- **MATERIAL TO PROCESS**
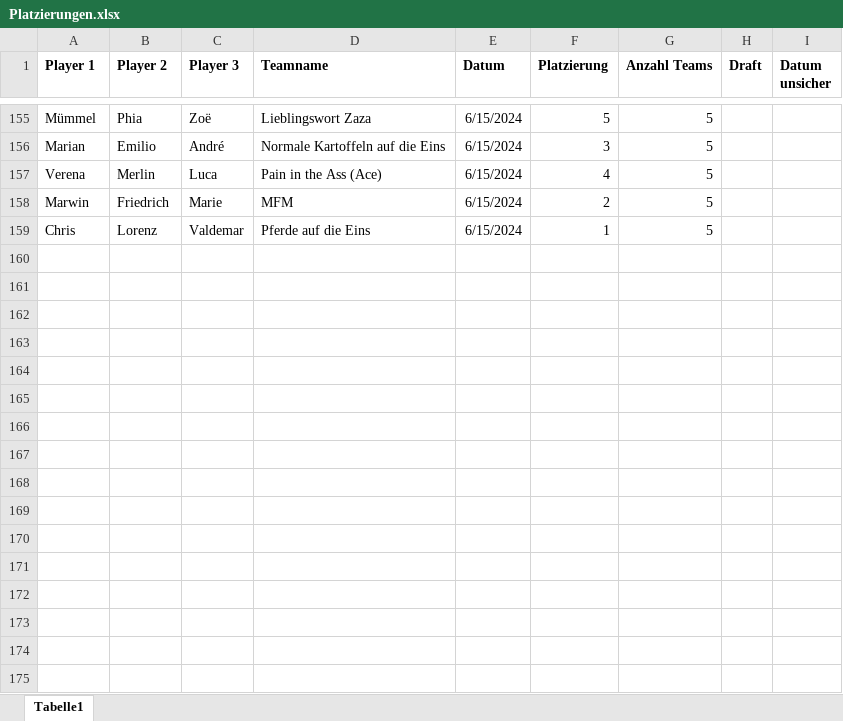
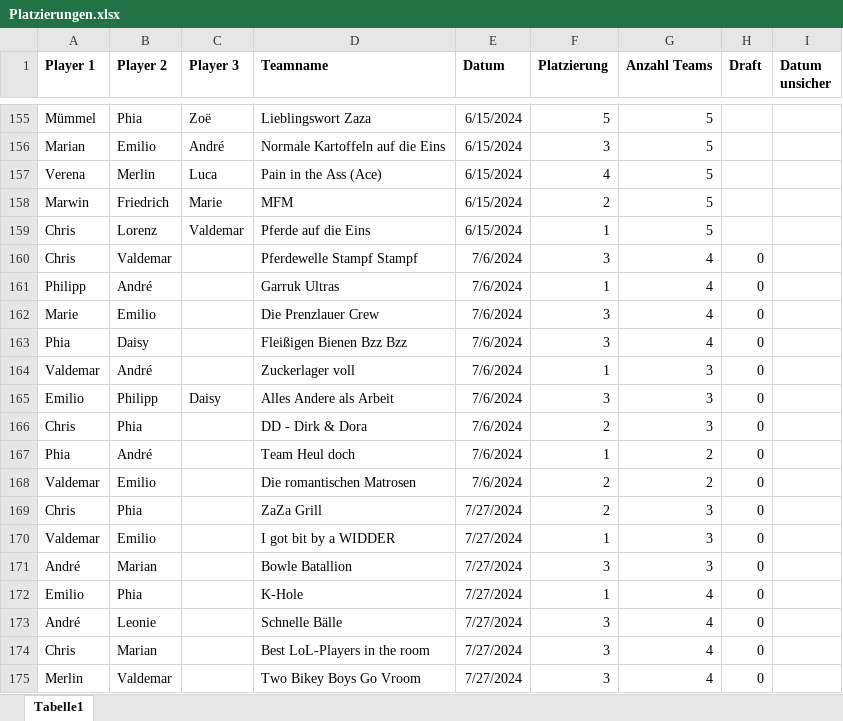
Before and after one commit to njctn/werfen, an Excel workbook: Platzierungen.xlsx, sheet Tabelle1, drawn as a sheet; only a part is shown, gaps mark what is left out; values as stored, in another font and other column widths than the file's, no borders; the diff names each change by its address in the sheet, - before the commit and + after, or states it on an @@ line.

```diff
--- a/Platzierungen.xlsx (sheet Tabelle1)
+++ b/Platzierungen.xlsx (sheet Tabelle1)
+row 160: Chris | Valdemar |  | Pferdewelle Stampf Stampf | 7/6/2024 | 3 | 4 | 0
+row 161: Philipp | André |  | Garruk Ultras | 7/6/2024 | 1 | 4 | 0
+row 162: Marie | Emilio |  | Die Prenzlauer Crew | 7/6/2024 | 3 | 4 | 0
+row 163: Phia | Daisy |  | Fleißigen Bienen Bzz Bzz | 7/6/2024 | 3 | 4 | 0
+row 164: Valdemar | André |  | Zuckerlager voll | 7/6/2024 | 1 | 3 | 0
+row 165: Emilio | Philipp | Daisy | Alles Andere als Arbeit | 7/6/2024 | 3 | 3 | 0
+row 166: Chris | Phia |  | DD - Dirk & Dora | 7/6/2024 | 2 | 3 | 0
+row 167: Phia | André |  | Team Heul doch | 7/6/2024 | 1 | 2 | 0
+row 168: Valdemar | Emilio |  | Die romantischen Matrosen | 7/6/2024 | 2 | 2 | 0
+row 169: Chris | Phia |  | ZaZa Grill | 7/27/2024 | 2 | 3 | 0
+row 170: Valdemar | Emilio |  | I got bit by a WIDDER | 7/27/2024 | 1 | 3 | 0
+row 171: André | Marian |  | Bowle Batallion | 7/27/2024 | 3 | 3 | 0
+row 172: Emilio | Phia |  | K-Hole | 7/27/2024 | 1 | 4 | 0
+row 173: André | Leonie |  | Schnelle Bälle | 7/27/2024 | 3 | 4 | 0
+row 174: Chris | Marian |  | Best LoL-Players in the room | 7/27/2024 | 3 | 4 | 0
+row 175: Merlin | Valdemar |  | Two Bikey Boys Go Vroom | 7/27/2024 | 3 | 4 | 0
```
Also changed, not shown: Spiele.xlsx, 1 other file.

- **WORK ORDER**
Show every line of the listing containing the string "Platzierungen" by copying it.

- **RESULT BELOW**
Before and after one commit to njctn/werfen, an Excel workbook: Platzierungen.xlsx, sheet Tabelle1, drawn as a sheet; only a part is shown, gaps mark what is left out; values as stored, in another font and other column widths than the file's, no borders; the diff names each change by its address in the sheet, - before the commit and + after, or states it on an @@ line.
--- a/Platzierungen.xlsx (sheet Tabelle1)
+++ b/Platzierungen.xlsx (sheet Tabelle1)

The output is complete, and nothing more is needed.